- [WHAT THE EXERCISE ASKS]
Among the entries below, how many lines contain the string "cells"? Only the number is wanted.

*** Opening of RECORD SET ***

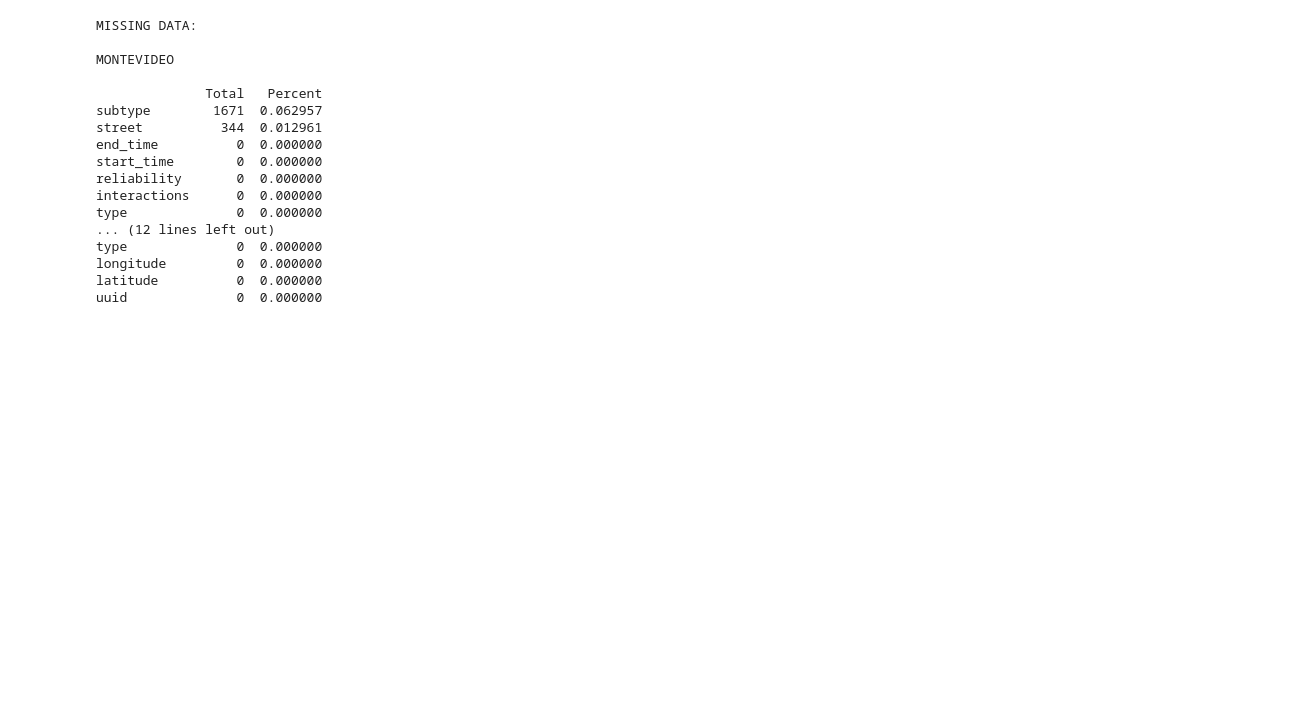
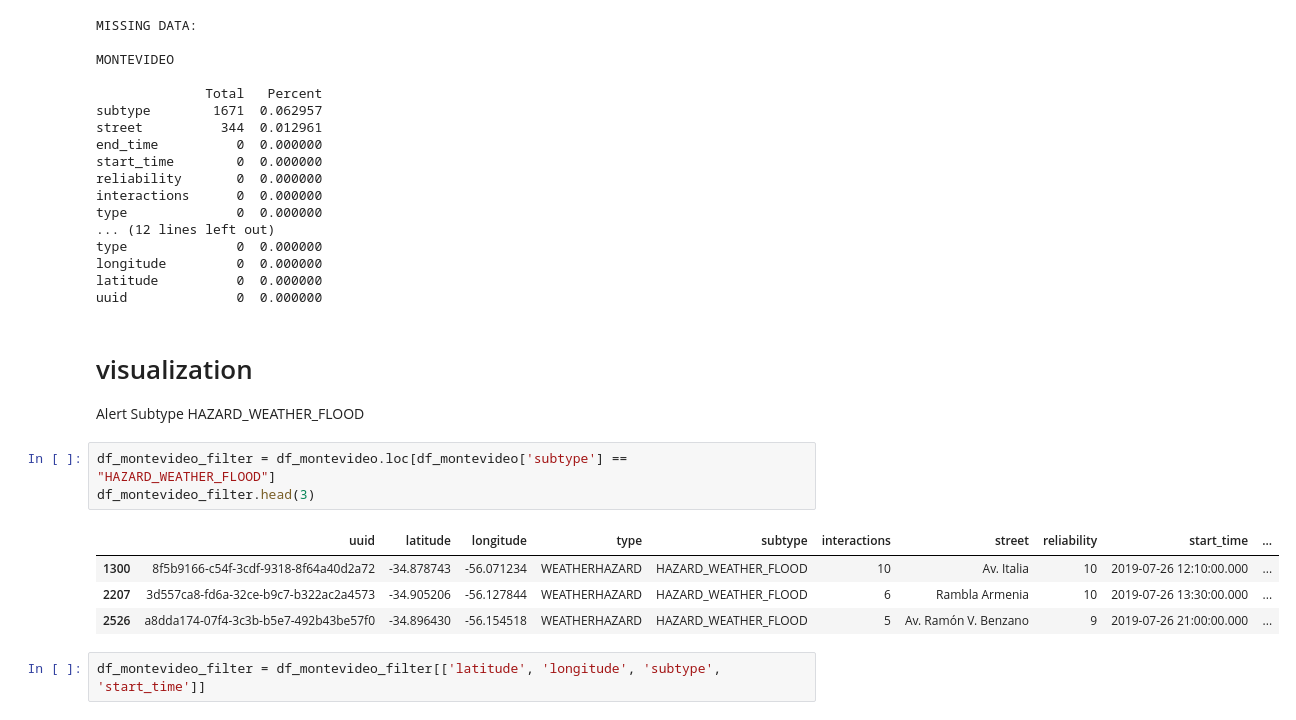
Before and after one commit to Marcelobbr/flood_traffic, a Jupyter notebook: notebooks/alerts_exploratory_analysis.ipynb, the cells around one changed output. Saved outputs shown, nothing was run; the diff lists cells and outputs as text; blank space fills up the shorter version.

```diff
--- a/notebooks/alerts_exploratory_analysis.ipynb
+++ b/notebooks/alerts_exploratory_analysis.ipynb
@@ -156,3 +149,16 @@ type              0  0.000000
 longitude         0  0.000000
 latitude          0  0.000000
 uuid              0  0.000000
+# %% [markdown]
+# visualization
+Alert Subtype HAZARD_WEATHER_FLOOD
+# %%
+df_montevideo_filter = df_montevideo.loc[df_montevideo['subtype'] == "HAZARD_WEATHER_FLOOD"]
+df_montevideo_filter.head(3)
+# %% [output]
+|  | uuid | latitude | longitude | type | subtype | interactions | street | reliability | start_time | ... |
+| 1300 | 8f5b9166-c54f-3cdf-9318-8f64a40d2a72 | -34.878743 | -56.071234 | WEATHERHAZARD | HAZARD_WEATHER_FLOOD | 10 | Av. Italia | 10 | 2019-07-26 12:10:00.000 | ... |
+| 2207 | 3d557ca8-fd6a-32ce-b9c7-b322ac2a4573 | -34.905206 | -56.127844 | WEATHERHAZARD | HAZARD_WEATHER_FLOOD | 6 | Rambla Armenia | 10 | 2019-07-26 13:30:00.000 | ... |
+| 2526 | a8dda174-07f4-3c3b-b5e7-492b43be57f0 | -34.896430 | -56.154518 | WEATHERHAZARD | HAZARD_WEATHER_FLOOD | 5 | Av. Ramón V. Benzano | 9 | 2019-07-26 21:00:00.000 | ... |
+# %%
+df_montevideo_filter = df_montevideo_filter[['latitude', 'longitude', 'subtype', 'start_time']]
```
Also changed, not shown: parts of 4 cells of this notebook, 20 other files.
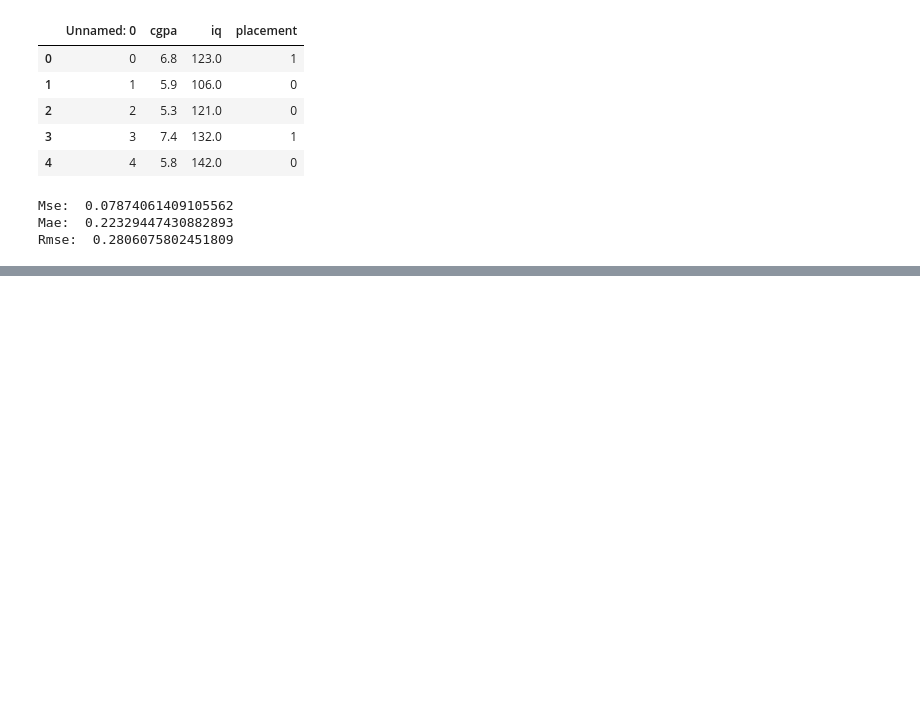
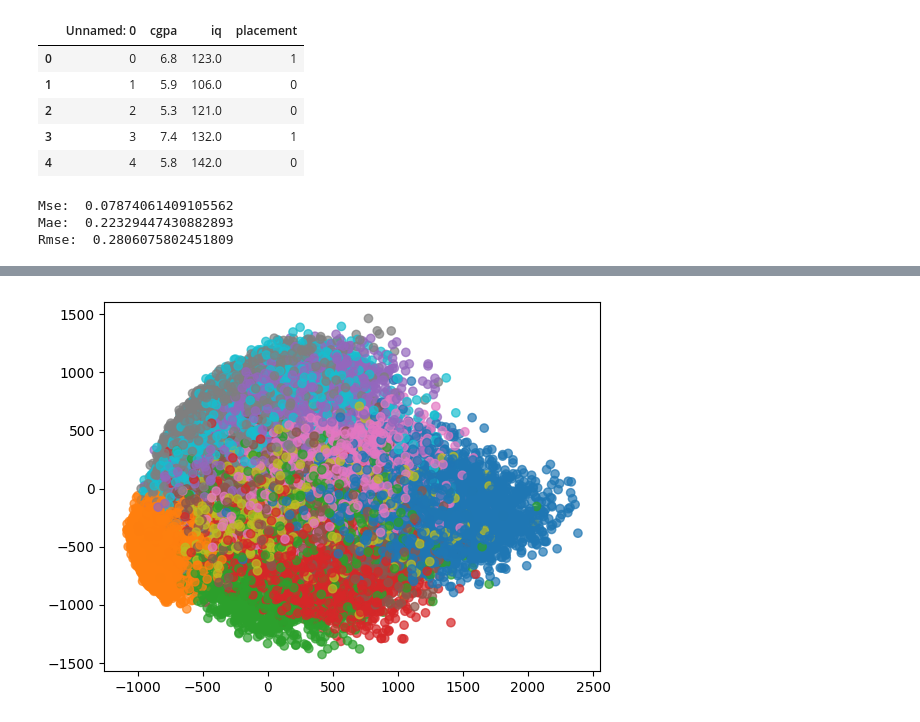
Before and after one commit to rahul03052003/ML, a Jupyter notebook: Untitled177.ipynb, the cells around one changed output, grey strips where cells are left out. Drawn from its saved outputs; the diff is of its cells as text; code cells hidden in the pictures; blank space fills up the shorter version.

```diff
--- a/Untitled177.ipynb
+++ b/Untitled177.ipynb
@@ -572,0 +573,4 @@ Silhouette Score:  0.8696921064421674
+# %%
+from sklearn.datasets import fetch_openml
+mnist = fetch_openml("mnist_784")
+import pandas as pd
@@ -572,0 +597,3 @@ Silhouette Score:  0.8696921064421674
+# %%
+x=mnist.data
+y=mnist.target
@@ -572,0 +654,5 @@ Silhouette Score:  0.8696921064421674
+# %%
+from sklearn.decomposition import PCA
+pca=PCA(n_components=2)
+x_pca=pca.fit_transform(x)
+x_pca
@@ -572,0 +667,3 @@ Silhouette Score:  0.8696921064421674
+# %%
+ypred1=y.astype(int)
+ypred1
@@ -572,0 +683,5 @@ Silhouette Score:  0.8696921064421674
+# %%
+import  matplotlib.pyplot as plt
+scatter=plt.scatter(x_pca[:,0],x_pca[:,1],c=ypred1,cmap='tab10',alpha=0.7)
+# %% [output]
+[figure, added]
```
Also changed, not shown: parts of 77 cells of this notebook.
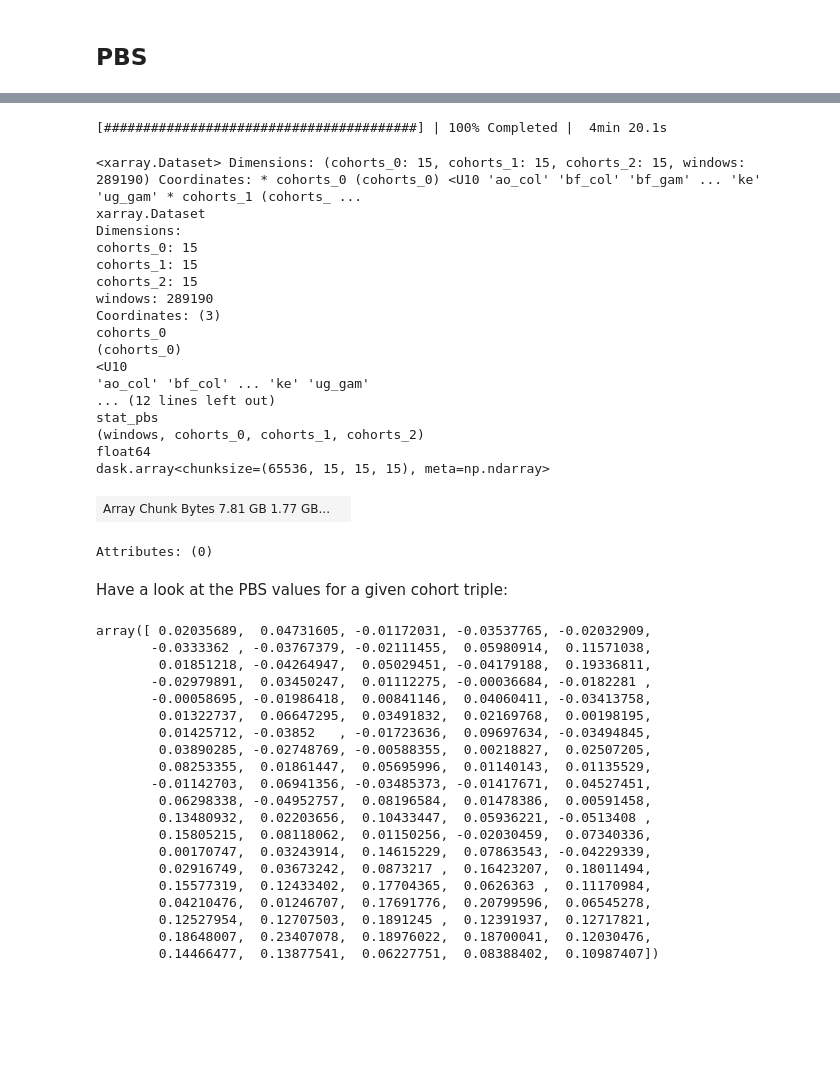
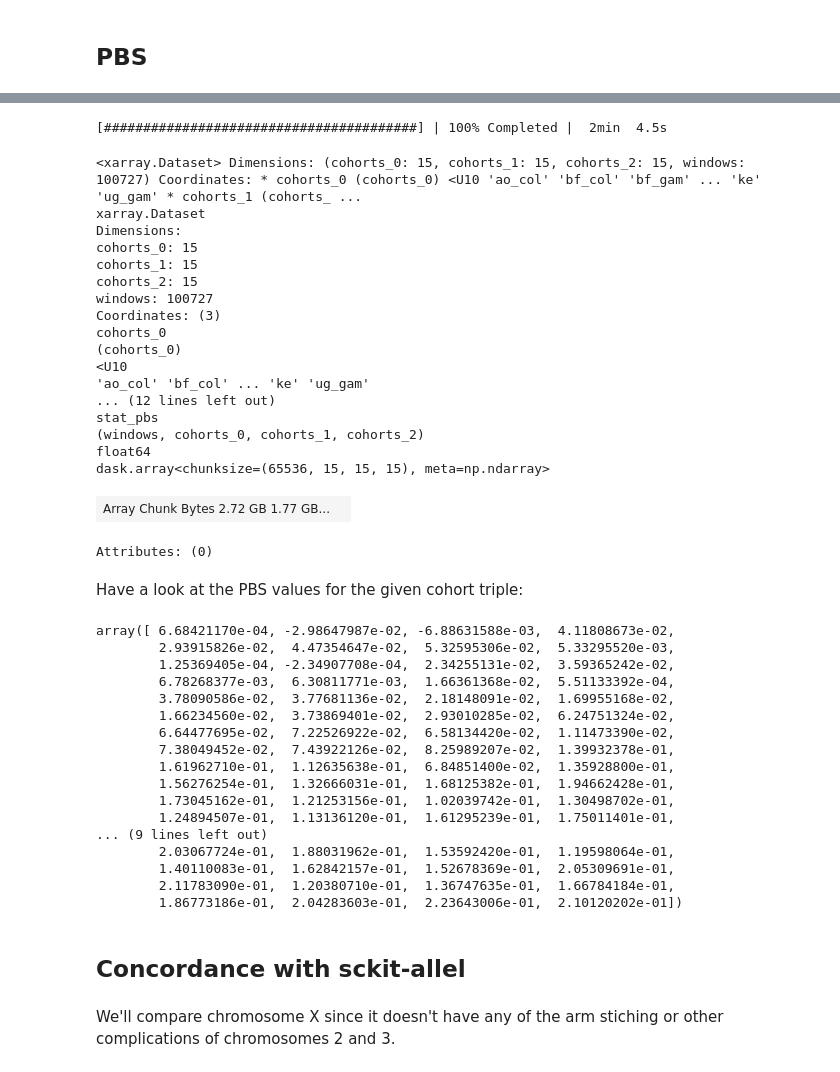
Before and after one commit to tomwhite/shiny-train, a Jupyter notebook: notebooks/gwss/sgkit_pbs.ipynb, the cells around one changed output, grey strips where cells are left out. Cells and saved outputs as stored; diff of their text form; code cells hidden in the pictures; blank space fills up the shorter version.

Commit message:
Use sgkit load and save functions
Use cohort subsets in sgkit H12 notebook

Use cohort subsets in sgkit PBS notebook

```diff
--- a/notebooks/gwss/sgkit_pbs.ipynb
+++ b/notebooks/gwss/sgkit_pbs.ipynb
@@ -16,7 +16,7 @@ import xarray as xr
 # %% [markdown]
 First, let's inspect the input data. Note that it has a single chunk in the `samples` dimension, which is a requirement for running the popgen analyses.
 # %%
-ds = xr.open_zarr(str(here() / 'data/sgkit/ag1000g.zarr'), concat_characters=False)
+ds = sg.load_dataset(here() / 'data/sgkit/ag1000g.zarr')
 ds
 # %% [output]
 <xarray.Dataset> Dimensions: (alleles: 4, ploidy: 2, samples: 1142, variants: 57837885) Dimensions without coordinates: alleles, ploidy, samples, variants Data variables: call_genotype (variants, samp ...
@@ -270,0 +268,2 @@ Data variables:
+# %%
+seg_zarr_path = here() / 'data/sgkit/ag1000g_segregating.zarr'
@@ -293,0 +363,4 @@ Data variables:
+# %%
+ds_seg = sg.load_dataset(seg_zarr_path)
+ds = sg.window(ds_seg, size=500, step=250)
+ds
@@ -317,55 +440,56 @@ Attributes: (0)
 # %%
 with ProgressBar():
-    pbs = pbs.chunk({"windows": 65536}) # rechunk to uniform window sizes so we can save to zarr
-    pbs.to_zarr(str(here() / 'data/sgkit/ag1000g_pbs.zarr'), mode="w")
+    pbs = pbs.chunk({"windows": 65536}) # rechunk to uniform chunk sizes so we can save to zarr
+    sg.save_dataset(pbs, here() / 'data/sgkit/ag1000g_pbs.zarr', mode="w")
 # %% [output]
-[########################################] | 100% Completed |  4min 20.1s
+[########################################] | 100% Completed |  2min  4.5s
 # %%
-pbs = xr.open_zarr(str(here() / 'data/sgkit/ag1000g_pbs.zarr'), concat_characters=False)
+pbs = sg.load_dataset(here() / 'data/sgkit/ag1000g_pbs.zarr')
 pbs = pbs.assign_coords({"cohorts_0": list(pop_defs), "cohorts_1": list(pop_defs), "cohorts_2": list(pop_defs)})
 pbs
 # %% [output]
-<xarray.Dataset> Dimensions: (cohorts_0: 15, cohorts_1: 15, cohorts_2: 15, windows: 289190) Coordinates: * cohorts_0 (cohorts_0) <U10 'ao_col' 'bf_col' 'bf_gam' ... 'ke' 'ug_gam' * cohorts_1 (cohorts_ ...
+<xarray.Dataset> Dimensions: (cohorts_0: 15, cohorts_1: 15, cohorts_2: 15, windows: 100727) Coordinates: * cohorts_0 (cohorts_0) <U10 'ao_col' 'bf_col' 'bf_gam' ... 'ke' 'ug_gam' * cohorts_1 (cohorts_ ...
 xarray.Dataset
 Dimensions:
 cohorts_0: 15
 cohorts_1: 15
 cohorts_2: 15
-windows: 289190
+windows: 100727
 Coordinates: (3)
 cohorts_0
 (cohorts_0)
 <U10
 'ao_col' 'bf_col' ... 'ke' 'ug_gam'
 ... (12 lines left out)
 stat_pbs
 (windows, cohorts_0, cohorts_1, cohorts_2)
 float64
 dask.array<chunksize=(65536, 15, 15, 15), meta=np.ndarray>
-| Array Chunk Bytes 7.81 GB 1.77 GB... |  |
+| Array Chunk Bytes 2.72 GB 1.77 GB... |  |
 Attributes: (0)
 # %% [markdown]
-Have a look at the PBS values for a given cohort triple:
+Have a look at the PBS values for the given cohort triple:
 # %%
 pbs["stat_pbs"].sel(cohorts_0="ao_col", cohorts_1="ga_gam", cohorts_2="gw")[:100].values
 # %% [output]
-array([ 0.02035689,  0.04731605, -0.01172031, -0.03537765, -0.02032909,
-       -0.0333362 , -0.03767379, -0.02111455,  0.05980914,  0.11571038,
-        0.01851218, -0.04264947,  0.05029451, -0.04179188,  0.19336811,
-       -0.02979891,  0.03450247,  0.01112275, -0.00036684, -0.0182281 ,
-       -0.00058695, -0.01986418,  0.00841146,  0.04060411, -0.03413758,
-        0.01322737,  0.06647295,  0.03491832,  0.02169768,  0.00198195,
-        0.01425712, -0.03852   , -0.01723636,  0.09697634, -0.03494845,
-        0.03890285, -0.02748769, -0.00588355,  0.00218827,  0.02507205,
-        0.08253355,  0.01861447,  0.05695996,  0.01140143,  0.01135529,
-       -0.01142703,  0.06941356, -0.03485373, -0.01417671,  0.04527451,
-        0.06298338, -0.04952757,  0.08196584,  0.01478386,  0.00591458,
-        0.13480932,  0.02203656,  0.10433447,  0.05936221, -0.0513408 ,
-        0.15805215,  0.08118062,  0.01150256, -0.02030459,  0.07340336,
-        0.00170747,  0.03243914,  0.14615229,  0.07863543, -0.04229339,
-        0.02916749,  0.03673242,  0.0873217 ,  0.16423207,  0.18011494,
-        0.15577319,  0.12433402,  0.17704365,  0.0626363 ,  0.11170984,
-        0.04210476,  0.01246707,  0.17691776,  0.20799596,  0.06545278,
-        0.12527954,  0.12707503,  0.1891245 ,  0.12391937,  0.12717821,
-        0.18648007,  0.23407078,  0.18976022,  0.18700041,  0.12030476,
-        0.14466477,  0.13877541,  0.06227751,  0.08388402,  0.10987407])
+array([ 6.68421170e-04, -2.98647987e-02, -6.88631588e-03,  4.11808673e-02,
+        2.93915826e-02,  4.47354647e-02,  5.32595306e-02,  5.33295520e-03,
+        1.25369405e-04, -2.34907708e-04,  2.34255131e-02,  3.59365242e-02,
+        6.78268377e-03,  6.30811771e-03,  1.66361368e-02,  5.51133392e-04,
+        3.78090586e-02,  3.77681136e-02,  2.18148091e-02,  1.69955168e-02,
+        1.66234560e-02,  3.73869401e-02,  2.93010285e-02,  6.24751324e-02,
+        6.64477695e-02,  7.22526922e-02,  6.58134420e-02,  1.11473390e-02,
+        7.38049452e-02,  7.43922126e-02,  8.25989207e-02,  1.39932378e-01,
+        1.61962710e-01,  1.12635638e-01,  6.84851400e-02,  1.35928800e-01,
+        1.56276254e-01,  1.32666031e-01,  1.68125382e-01,  1.94662428e-01,
+        1.73045162e-01,  1.21253156e-01,  1.02039742e-01,  1.30498702e-01,
+        1.24894507e-01,  1.13136120e-01,  1.61295239e-01,  1.75011401e-01,
+... (9 lines left out)
+        2.03067724e-01,  1.88031962e-01,  1.53592420e-01,  1.19598064e-01,
+        1.40110083e-01,  1.62842157e-01,  1.52678369e-01,  2.05309691e-01,
+        2.11783090e-01,  1.20380710e-01,  1.36747635e-01,  1.66784184e-01,
+        1.86773186e-01,  2.04283603e-01,  2.23643006e-01,  2.10120202e-01])
+# %% [markdown]
+## Concordance with sckit-allel
+# %% [markdown]
+We'll compare chromosome X since it doesn't have any of the arm stiching or other complications of chromosomes 2 and 3.
```
Also changed, not shown: parts of 33 cells of this notebook, 4 other files.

*** Close of RECORD SET ***

- [TASK ANSWER]
6